◆ Records drawn from a dataset ◆

-=-=-=-=-

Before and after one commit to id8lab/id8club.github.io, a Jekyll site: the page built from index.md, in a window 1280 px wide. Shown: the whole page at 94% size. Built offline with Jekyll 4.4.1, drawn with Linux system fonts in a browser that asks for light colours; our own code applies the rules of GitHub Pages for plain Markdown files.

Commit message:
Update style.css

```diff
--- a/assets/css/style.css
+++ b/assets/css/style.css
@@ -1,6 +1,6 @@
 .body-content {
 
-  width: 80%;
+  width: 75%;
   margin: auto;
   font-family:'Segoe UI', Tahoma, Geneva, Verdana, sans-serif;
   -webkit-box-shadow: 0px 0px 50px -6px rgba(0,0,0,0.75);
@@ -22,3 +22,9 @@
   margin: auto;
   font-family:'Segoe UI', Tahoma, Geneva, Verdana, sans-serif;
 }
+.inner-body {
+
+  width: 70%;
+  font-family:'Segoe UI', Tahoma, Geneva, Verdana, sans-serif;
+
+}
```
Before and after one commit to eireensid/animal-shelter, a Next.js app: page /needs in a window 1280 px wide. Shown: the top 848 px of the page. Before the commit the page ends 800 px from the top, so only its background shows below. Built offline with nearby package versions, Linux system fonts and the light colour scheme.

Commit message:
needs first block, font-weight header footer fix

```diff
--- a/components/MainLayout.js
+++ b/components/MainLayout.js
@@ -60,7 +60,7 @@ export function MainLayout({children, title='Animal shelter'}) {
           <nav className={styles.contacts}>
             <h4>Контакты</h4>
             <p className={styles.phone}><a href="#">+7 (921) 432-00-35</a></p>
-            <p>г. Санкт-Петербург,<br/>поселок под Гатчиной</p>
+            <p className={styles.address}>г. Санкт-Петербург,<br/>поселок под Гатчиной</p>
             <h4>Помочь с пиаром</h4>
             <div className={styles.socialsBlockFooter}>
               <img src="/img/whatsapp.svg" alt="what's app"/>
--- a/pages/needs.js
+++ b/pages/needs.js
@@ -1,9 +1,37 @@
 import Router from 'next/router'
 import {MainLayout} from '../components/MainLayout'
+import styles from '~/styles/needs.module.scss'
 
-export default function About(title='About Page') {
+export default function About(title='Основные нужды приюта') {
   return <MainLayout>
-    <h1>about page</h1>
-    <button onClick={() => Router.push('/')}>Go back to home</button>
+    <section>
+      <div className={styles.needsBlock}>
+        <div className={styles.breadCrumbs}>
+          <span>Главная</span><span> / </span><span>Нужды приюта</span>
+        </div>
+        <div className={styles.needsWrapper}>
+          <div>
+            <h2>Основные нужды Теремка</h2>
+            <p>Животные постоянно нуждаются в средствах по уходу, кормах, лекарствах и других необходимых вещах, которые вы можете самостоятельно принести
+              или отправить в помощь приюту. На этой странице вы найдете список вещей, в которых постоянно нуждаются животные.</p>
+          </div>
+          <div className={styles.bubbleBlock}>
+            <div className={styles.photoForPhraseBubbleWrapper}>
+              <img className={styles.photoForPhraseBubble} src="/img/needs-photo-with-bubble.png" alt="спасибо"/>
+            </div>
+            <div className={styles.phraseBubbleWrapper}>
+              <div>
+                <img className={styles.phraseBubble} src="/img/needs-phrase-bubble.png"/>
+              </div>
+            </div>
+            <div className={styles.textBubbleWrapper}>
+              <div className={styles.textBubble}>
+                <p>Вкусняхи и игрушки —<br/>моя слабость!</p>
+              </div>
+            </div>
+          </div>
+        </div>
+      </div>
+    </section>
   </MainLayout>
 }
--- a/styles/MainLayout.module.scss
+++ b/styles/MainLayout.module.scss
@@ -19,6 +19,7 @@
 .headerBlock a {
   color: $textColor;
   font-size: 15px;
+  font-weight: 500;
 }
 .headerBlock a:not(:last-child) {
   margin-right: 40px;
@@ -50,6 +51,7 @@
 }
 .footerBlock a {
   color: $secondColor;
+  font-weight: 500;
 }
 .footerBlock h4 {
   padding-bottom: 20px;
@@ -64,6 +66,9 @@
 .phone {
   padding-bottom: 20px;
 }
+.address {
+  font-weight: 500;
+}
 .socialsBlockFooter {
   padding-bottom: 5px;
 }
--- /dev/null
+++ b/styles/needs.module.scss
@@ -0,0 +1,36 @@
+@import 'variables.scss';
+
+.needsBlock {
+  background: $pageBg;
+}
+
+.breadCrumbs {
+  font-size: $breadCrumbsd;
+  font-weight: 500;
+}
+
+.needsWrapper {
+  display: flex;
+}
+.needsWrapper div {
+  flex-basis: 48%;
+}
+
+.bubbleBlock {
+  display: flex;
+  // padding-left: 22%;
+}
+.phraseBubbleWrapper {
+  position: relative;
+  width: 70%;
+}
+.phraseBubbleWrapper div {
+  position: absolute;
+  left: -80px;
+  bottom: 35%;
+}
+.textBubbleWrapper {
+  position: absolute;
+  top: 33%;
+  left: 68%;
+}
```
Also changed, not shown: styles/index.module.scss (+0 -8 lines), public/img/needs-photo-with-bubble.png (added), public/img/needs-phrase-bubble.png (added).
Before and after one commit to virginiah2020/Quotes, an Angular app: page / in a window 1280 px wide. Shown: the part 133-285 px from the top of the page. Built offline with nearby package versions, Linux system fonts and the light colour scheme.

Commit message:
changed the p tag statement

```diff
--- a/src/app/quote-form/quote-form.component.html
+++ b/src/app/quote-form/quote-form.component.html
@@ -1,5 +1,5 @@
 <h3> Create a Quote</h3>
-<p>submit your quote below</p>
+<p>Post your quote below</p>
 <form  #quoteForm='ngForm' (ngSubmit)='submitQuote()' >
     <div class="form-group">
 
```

-=-=-=-=-

◆ How to complete this task ◆
Retype the records in their entirety, matching each one exactly.

◆ Answer area ◆
Before and after one commit to id8lab/id8club.github.io, a Jekyll site: the page built from index.md, in a window 1280 px wide. Shown: the whole page at 94% size. Built offline with Jekyll 4.4.1, drawn with Linux system fonts in a browser that asks for light colours; our own code applies the rules of GitHub Pages for plain Markdown files.

Commit message:
Update style.css

```diff
--- a/assets/css/style.css
+++ b/assets/css/style.css
@@ -1,6 +1,6 @@
 .body-content {
 
-  width: 80%;
+  width: 75%;
   margin: auto;
   font-family:'Segoe UI', Tahoma, Geneva, Verdana, sans-serif;
   -webkit-box-shadow: 0px 0px 50px -6px rgba(0,0,0,0.75);
@@ -22,3 +22,9 @@
   margin: auto;
   font-family:'Segoe UI', Tahoma, Geneva, Verdana, sans-serif;
 }
+.inner-body {
+
+  width: 70%;
+  font-family:'Segoe UI', Tahoma, Geneva, Verdana, sans-serif;
+
+}
```
Before and after one commit to eireensid/animal-shelter, a Next.js app: page /needs in a window 1280 px wide. Shown: the top 848 px of the page. Before the commit the page ends 800 px from the top, so only its background shows below. Built offline with nearby package versions, Linux system fonts and the light colour scheme.

Commit message:
needs first block, font-weight header footer fix

```diff
--- a/components/MainLayout.js
+++ b/components/MainLayout.js
@@ -60,7 +60,7 @@ export function MainLayout({children, title='Animal shelter'}) {
           <nav className={styles.contacts}>
             <h4>Контакты</h4>
             <p className={styles.phone}><a href="#">+7 (921) 432-00-35</a></p>
-            <p>г. Санкт-Петербург,<br/>поселок под Гатчиной</p>
+            <p className={styles.address}>г. Санкт-Петербург,<br/>поселок под Гатчиной</p>
             <h4>Помочь с пиаром</h4>
             <div className={styles.socialsBlockFooter}>
               <img src="/img/whatsapp.svg" alt="what's app"/>
--- a/pages/needs.js
+++ b/pages/needs.js
@@ -1,9 +1,37 @@
 import Router from 'next/router'
 import {MainLayout} from '../components/MainLayout'
+import styles from '~/styles/needs.module.scss'
 
-export default function About(title='About Page') {
+export default function About(title='Основные нужды приюта') {
   return <MainLayout>
-    <h1>about page</h1>
-    <button onClick={() => Router.push('/')}>Go back to home</button>
+    <section>
+      <div className={styles.needsBlock}>
+        <div className={styles.breadCrumbs}>
+          <span>Главная</span><span> / </span><span>Нужды приюта</span>
+        </div>
+        <div className={styles.needsWrapper}>
+          <div>
+            <h2>Основные нужды Теремка</h2>
+            <p>Животные постоянно нуждаются в средствах по уходу, кормах, лекарствах и других необходимых вещах, которые вы можете самостоятельно принести
+              или отправить в помощь приюту. На этой странице вы найдете список вещей, в которых постоянно нуждаются животные.</p>
+          </div>
+          <div className={styles.bubbleBlock}>
+            <div className={styles.photoForPhraseBubbleWrapper}>
+              <img className={styles.photoForPhraseBubble} src="/img/needs-photo-with-bubble.png" alt="спасибо"/>
+            </div>
+            <div className={styles.phraseBubbleWrapper}>
+              <div>
+                <img className={styles.phraseBubble} src="/img/needs-phrase-bubble.png"/>
+              </div>
+            </div>
+            <div className={styles.textBubbleWrapper}>
+              <div className={styles.textBubble}>
+                <p>Вкусняхи и игрушки —<br/>моя слабость!</p>
+              </div>
+            </div>
+          </div>
+        </div>
+      </div>
+    </section>
   </MainLayout>
 }
--- a/styles/MainLayout.module.scss
+++ b/styles/MainLayout.module.scss
@@ -19,6 +19,7 @@
 .headerBlock a {
   color: $textColor;
   font-size: 15px;
+  font-weight: 500;
 }
 .headerBlock a:not(:last-child) {
   margin-right: 40px;
@@ -50,6 +51,7 @@
 }
 .footerBlock a {
   color: $secondColor;
+  font-weight: 500;
 }
 .footerBlock h4 {
   padding-bottom: 20px;
@@ -64,6 +66,9 @@
 .phone {
   padding-bottom: 20px;
 }
+.address {
+  font-weight: 500;
+}
 .socialsBlockFooter {
   padding-bottom: 5px;
 }
--- /dev/null
+++ b/styles/needs.module.scss
@@ -0,0 +1,36 @@
+@import 'variables.scss';
+
+.needsBlock {
+  background: $pageBg;
+}
+
+.breadCrumbs {
+  font-size: $breadCrumbsd;
+  font-weight: 500;
+}
+
+.needsWrapper {
+  display: flex;
+}
+.needsWrapper div {
+  flex-basis: 48%;
+}
+
+.bubbleBlock {
+  display: flex;
+  // padding-left: 22%;
+}
+.phraseBubbleWrapper {
+  position: relative;
+  width: 70%;
+}
+.phraseBubbleWrapper div {
+  position: absolute;
+  left: -80px;
+  bottom: 35%;
+}
+.textBubbleWrapper {
+  position: absolute;
+  top: 33%;
+  left: 68%;
+}
```
Also changed, not shown: styles/index.module.scss (+0 -8 lines), public/img/needs-photo-with-bubble.png (added), public/img/needs-phrase-bubble.png (added).
Before and after one commit to virginiah2020/Quotes, an Angular app: page / in a window 1280 px wide. Shown: the part 133-285 px from the top of the page. Built offline with nearby package versions, Linux system fonts and the light colour scheme.

Commit message:
changed the p tag statement

```diff
--- a/src/app/quote-form/quote-form.component.html
+++ b/src/app/quote-form/quote-form.component.html
@@ -1,5 +1,5 @@
 <h3> Create a Quote</h3>
-<p>submit your quote below</p>
+<p>Post your quote below</p>
 <form  #quoteForm='ngForm' (ngSubmit)='submitQuote()' >
     <div class="form-group">
 
```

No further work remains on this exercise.